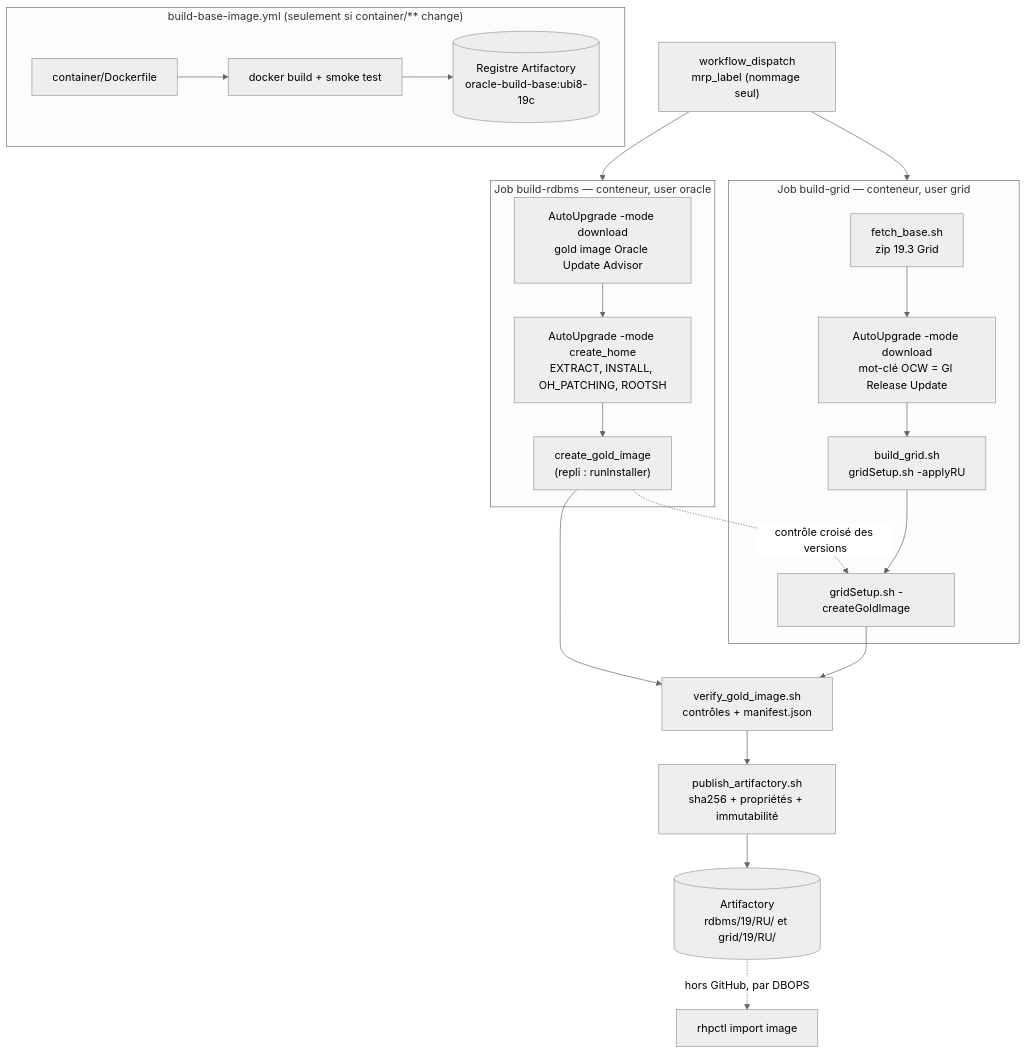
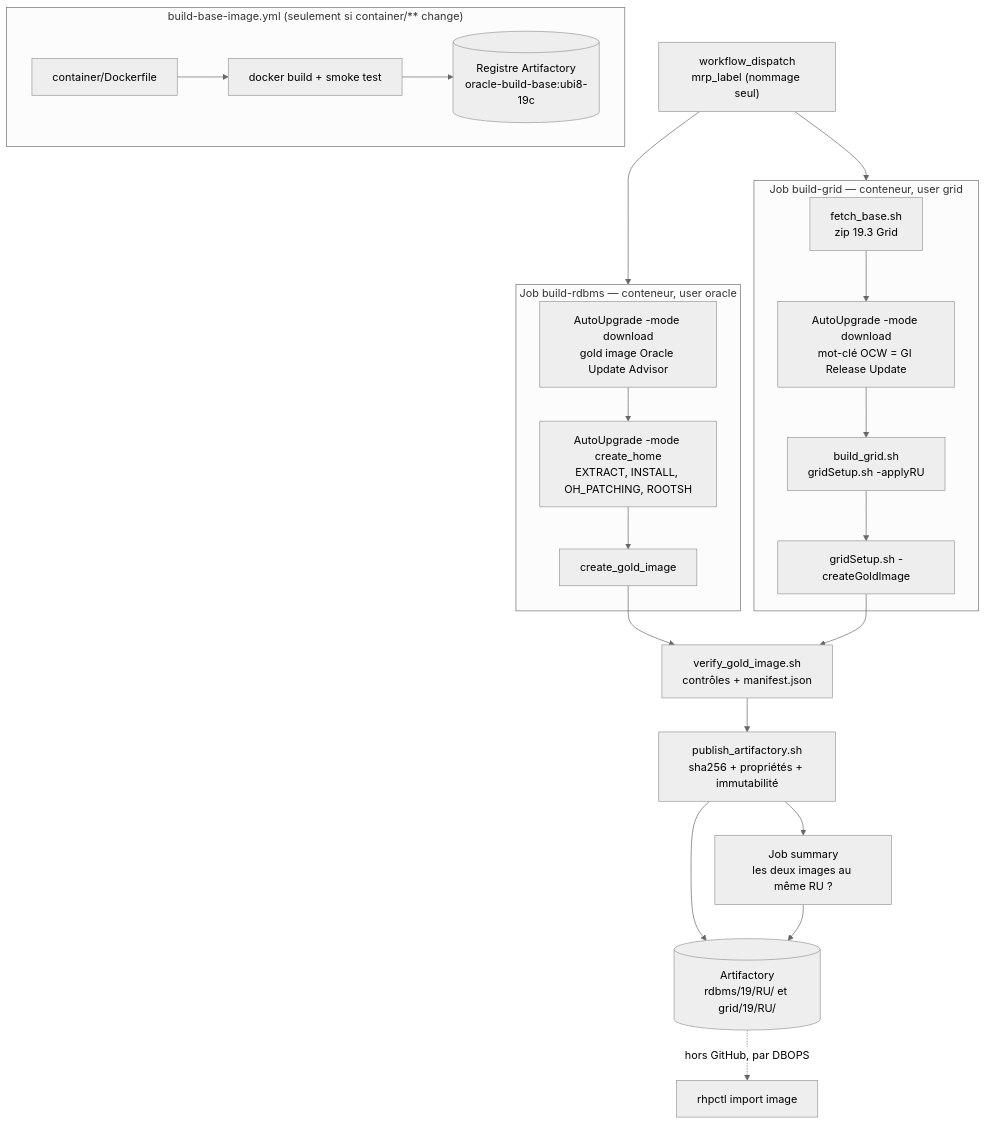
One commit to cmodiano/oracle_fpp_image_build_docker changed the diagram in README.md. Above: the diagram before and after it, drawn with Mermaid (neutral theme). The commit also changed other lines of this file and 1 other file, not shown here.

````diff
--- a/README.md
+++ b/README.md
@@ -34,24 +34,25 @@
 ```mermaid
 flowchart TB
   subgraph base["build-base-image.yml (seulement si container/** change)"]
     C1["container/Dockerfile"] --> C2["docker build + smoke test"] --> C3[("Registre Artifactory<br/>oracle-build-base:ubi8-19c")]
   end
 
   D["workflow_dispatch<br/>mrp_label (nommage seul)"] --> R
   D --> G
 
   subgraph R["Job build-rdbms — conteneur, user oracle"]
-    R1["AutoUpgrade -mode download<br/>gold image Oracle Update Advisor"] --> R2["AutoUpgrade -mode create_home<br/>EXTRACT, INSTALL, OH_PATCHING, ROOTSH"] --> R4["create_gold_image<br/>(repli : runInstaller)"]
+    R1["AutoUpgrade -mode download<br/>gold image Oracle Update Advisor"] --> R2["AutoUpgrade -mode create_home<br/>EXTRACT, INSTALL, OH_PATCHING, ROOTSH"] --> R4["create_gold_image"]
   end
 
   subgraph G["Job build-grid — conteneur, user grid"]
     G1["fetch_base.sh<br/>zip 19.3 Grid"] --> G2["AutoUpgrade -mode download<br/>mot-clé OCW = GI Release Update"] --> G3["build_grid.sh<br/>gridSetup.sh -applyRU"] --> G4["gridSetup.sh -createGoldImage"]
   end
 
   R4 --> V["verify_gold_image.sh<br/>contrôles + manifest.json"]
   G4 --> V
   V --> P["publish_artifactory.sh<br/>sha256 + propriétés + immutabilité"]
-  R4 -.->|"contrôle croisé des versions"| G4
   P --> A[("Artifactory<br/>rdbms/19/RU/ et grid/19/RU/")]
+  P --> S["Job summary<br/>les deux images au même RU ?"]
+  S --> A
   A -.->|"hors GitHub, par DBOPS"| F["rhpctl import image"]
 ```
````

◆ ◆ ◆ ◆

* _How to complete this task_
I'd like the material above repeated exactly, with the pictures omitted.

* _Response_
One commit to cmodiano/oracle_fpp_image_build_docker changed the diagram in README.md. Above: the diagram before and after it, drawn with Mermaid (neutral theme). The commit also changed other lines of this file and 1 other file, not shown here.

````diff
--- a/README.md
+++ b/README.md
@@ -34,24 +34,25 @@
 ```mermaid
 flowchart TB
   subgraph base["build-base-image.yml (seulement si container/** change)"]
     C1["container/Dockerfile"] --> C2["docker build + smoke test"] --> C3[("Registre Artifactory<br/>oracle-build-base:ubi8-19c")]
   end
 
   D["workflow_dispatch<br/>mrp_label (nommage seul)"] --> R
   D --> G
 
   subgraph R["Job build-rdbms — conteneur, user oracle"]
-    R1["AutoUpgrade -mode download<br/>gold image Oracle Update Advisor"] --> R2["AutoUpgrade -mode create_home<br/>EXTRACT, INSTALL, OH_PATCHING, ROOTSH"] --> R4["create_gold_image<br/>(repli : runInstaller)"]
+    R1["AutoUpgrade -mode download<br/>gold image Oracle Update Advisor"] --> R2["AutoUpgrade -mode create_home<br/>EXTRACT, INSTALL, OH_PATCHING, ROOTSH"] --> R4["create_gold_image"]
   end
 
   subgraph G["Job build-grid — conteneur, user grid"]
     G1["fetch_base.sh<br/>zip 19.3 Grid"] --> G2["AutoUpgrade -mode download<br/>mot-clé OCW = GI Release Update"] --> G3["build_grid.sh<br/>gridSetup.sh -applyRU"] --> G4["gridSetup.sh -createGoldImage"]
   end
 
   R4 --> V["verify_gold_image.sh<br/>contrôles + manifest.json"]
   G4 --> V
   V --> P["publish_artifactory.sh<br/>sha256 + propriétés + immutabilité"]
-  R4 -.->|"contrôle croisé des versions"| G4
   P --> A[("Artifactory<br/>rdbms/19/RU/ et grid/19/RU/")]
+  P --> S["Job summary<br/>les deux images au même RU ?"]
+  S --> A
   A -.->|"hors GitHub, par DBOPS"| F["rhpctl import image"]
 ```
````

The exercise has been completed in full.